“Extreme heat can be as unpleasant to work in as extreme cold, and so long as the UK has no legal maximum working temperature, many workers will be working in conditions that are not just personally unpleasant, but will also be affecting their productivity.
“With temperatures set to soar this week, now is the time for employers to relax the dress code rules temporarily and allow their staff to dress down. Making sure that everyone has access to fans, portable air conditioning units and cold drinking water should help reduce the heat in offices, factories, shops, hospitals, schools and other workplaces across the country.”
To keep work cool, the TUC would like to see employers:
- allow staff to adopt less formal attire – with jackets and ties out, and short sleeves, vest tops and shorts in

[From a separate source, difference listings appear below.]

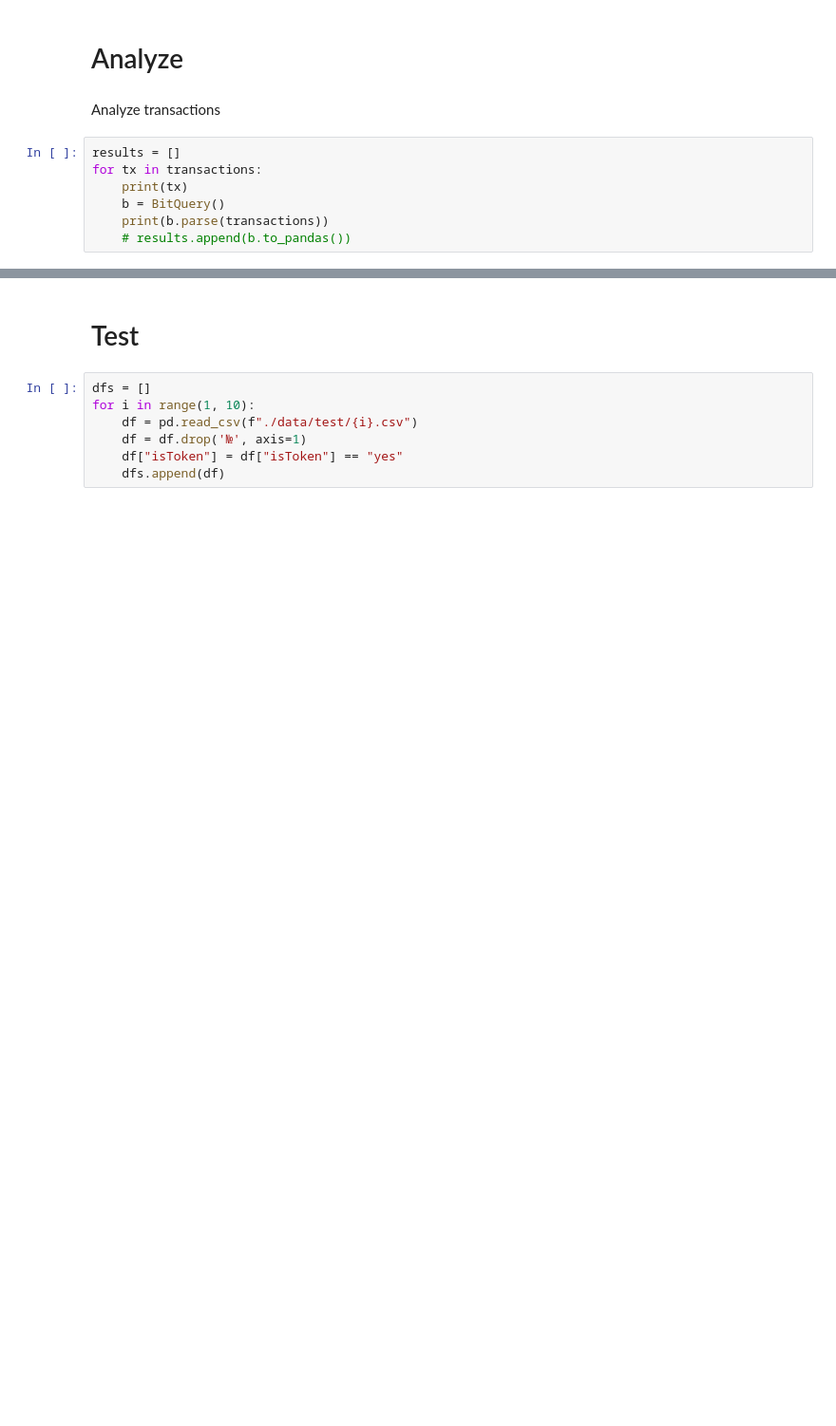
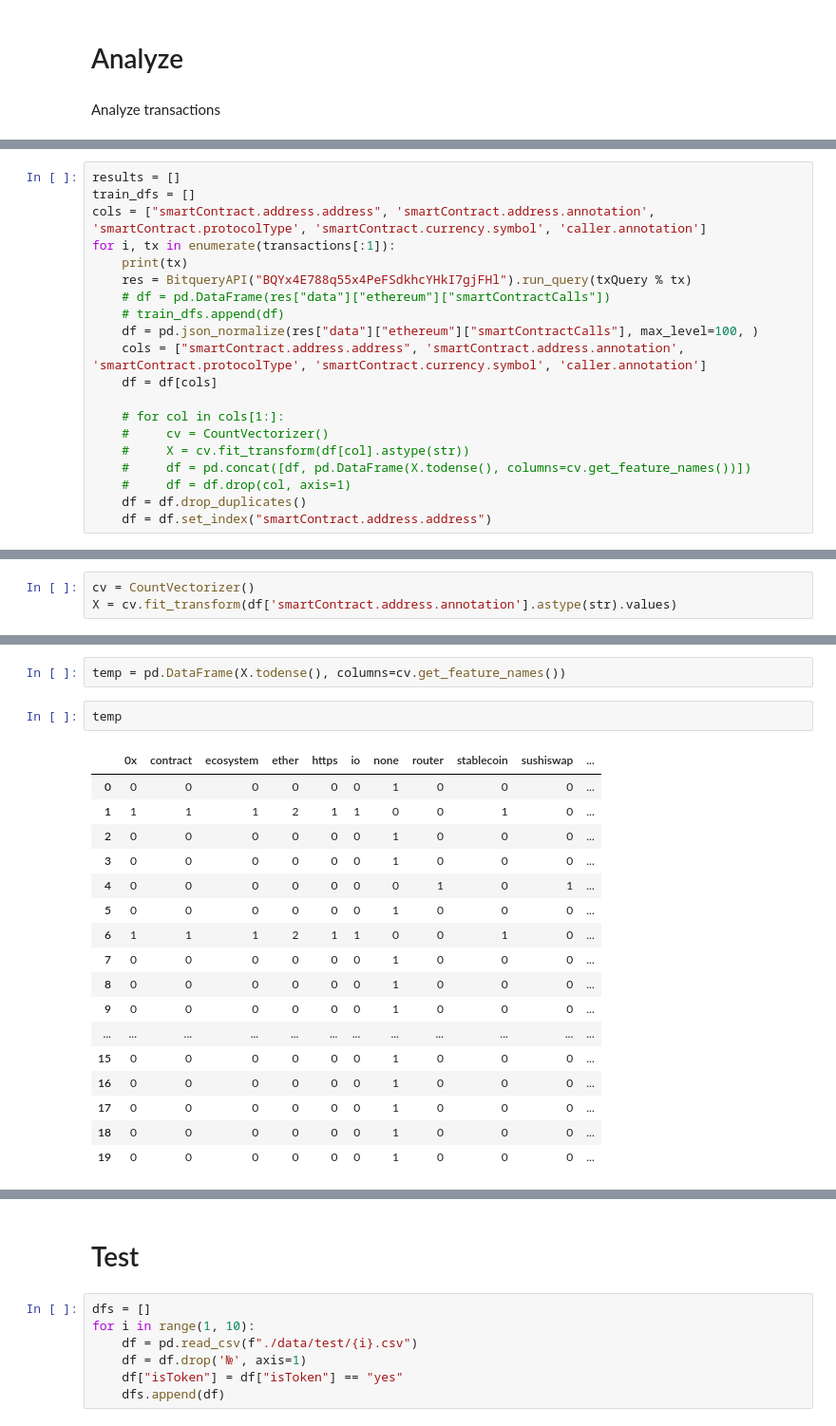
Before and after one commit to shibaeff/HawkEye, a Jupyter notebook: tester.ipynb, the cells around one changed output, grey strips where cells are left out. Shown: that part at 95% size. Saved outputs shown, nothing was run; the diff lists cells and outputs as text; blank space fills up the shorter version.

```diff
--- a/tester.ipynb
+++ b/tester.ipynb
@@ -18,10 +20,3 @@ transactions = [
 # Analyze
 # %% [markdown]
 Analyze transactions
-# %%
-results = []
-for tx in transactions:
-    print(tx)
-    b = BitQuery()
-    print(b.parse(transactions))
-    # results.append(b.to_pandas())
@@ -30,0 +23,20 @@ TypeError: 'NoneType' object is not iterable
+# %%
+results = []
+train_dfs = []
+cols = ["smartContract.address.address", 'smartContract.address.annotation', 'smartContract.protocolType', 'smartContract.currency.symbol', 'caller.annotation']
+for i, tx in enumerate(transactions[:1]):
+    print(tx)
+    res = BitqueryAPI("BQYx4E788q55x4PeFSdkhcYHkI7gjFHl").run_query(txQuery % tx)
+    # df = pd.DataFrame(res["data"]["ethereum"]["smartContractCalls"])
+    # train_dfs.append(df)
+    df = pd.json_normalize(res["data"]["ethereum"]["smartContractCalls"], max_level=100, )
+    cols = ["smartContract.address.address", 'smartContract.address.annotation', 'smartContract.protocolType', 'smartContract.currency.symbol', 'caller.annotation']
+    df = df[cols]
+
+    # for col in cols[1:]:
+    #     cv = CountVectorizer()
+    #     X = cv.fit_transform(df[col].astype(str))
+    #     df = pd.concat([df, pd.DataFrame(X.todense(), columns=cv.get_feature_names())])
+    #     df = df.drop(col, axis=1)
+    df = df.drop_duplicates()
+    df = df.set_index("smartContract.address.address")
@@ -30,0 +45,3 @@ TypeError: 'NoneType' object is not iterable
+# %%
+cv = CountVectorizer()
+X = cv.fit_transform(df['smartContract.address.annotation'].astype(str).values)
@@ -30,0 +69,22 @@ TypeError: 'NoneType' object is not iterable
+# %%
+temp = pd.DataFrame(X.todense(), columns=cv.get_feature_names())
+# %%
+temp
+# %% [output]
+|  | 0x | contract | ecosystem | ether | https | io | none | router | stablecoin | sushiswap | ... |
+| 0 | 0 | 0 | 0 | 0 | 0 | 0 | 1 | 0 | 0 | 0 | ... |
+| 1 | 1 | 1 | 1 | 2 | 1 | 1 | 0 | 0 | 1 | 0 | ... |
+| 2 | 0 | 0 | 0 | 0 | 0 | 0 | 1 | 0 | 0 | 0 | ... |
+| 3 | 0 | 0 | 0 | 0 | 0 | 0 | 1 | 0 | 0 | 0 | ... |
+| 4 | 0 | 0 | 0 | 0 | 0 | 0 | 0 | 1 | 0 | 1 | ... |
+| 5 | 0 | 0 | 0 | 0 | 0 | 0 | 1 | 0 | 0 | 0 | ... |
+| 6 | 1 | 1 | 1 | 2 | 1 | 1 | 0 | 0 | 1 | 0 | ... |
+| 7 | 0 | 0 | 0 | 0 | 0 | 0 | 1 | 0 | 0 | 0 | ... |
+| 8 | 0 | 0 | 0 | 0 | 0 | 0 | 1 | 0 | 0 | 0 | ... |
+| 9 | 0 | 0 | 0 | 0 | 0 | 0 | 1 | 0 | 0 | 0 | ... |
+| ... | ... | ... | ... | ... | ... | ... | ... | ... | ... | ... | ... |
+| 15 | 0 | 0 | 0 | 0 | 0 | 0 | 1 | 0 | 0 | 0 | ... |
+| 16 | 0 | 0 | 0 | 0 | 0 | 0 | 1 | 0 | 0 | 0 | ... |
+| 17 | 0 | 0 | 0 | 0 | 0 | 0 | 1 | 0 | 0 | 0 | ... |
+| 18 | 0 | 0 | 0 | 0 | 0 | 0 | 1 | 0 | 0 | 0 | ... |
+| 19 | 0 | 0 | 0 | 0 | 0 | 0 | 1 | 0 | 0 | 0 | ... |
```
Also changed, not shown: parts of 10 cells of this notebook, 34 other files.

- distribute fans to staff and provide portable air cooling cabinets
- install air conditioning and maintain it regularly, so that it doesn’t break down during a heatwave
- allow flexible working so that staff can have the option of coming in earlier and staying later to avoid the sweltering conditions of the rush hour commute
- move desks away from windows, draw blinds or install reflective film
- allow staff to take frequent breaks and provide a ready supply of cool drinks.Unite National Health and Safety Adviser Susan Murray agrees with the TUC’s campaign. She told UNITElive, “Employers have a duty to ensure their employees’ health, safety and welfare while they are at work. This includes ensuring that they are are not exposed to unreasonably high temperatures at work. What is needed now is a legally enforceable maximum temperature for all workplaces.”
The Unite website has lots of information about temperatures at work. For more visit Unite website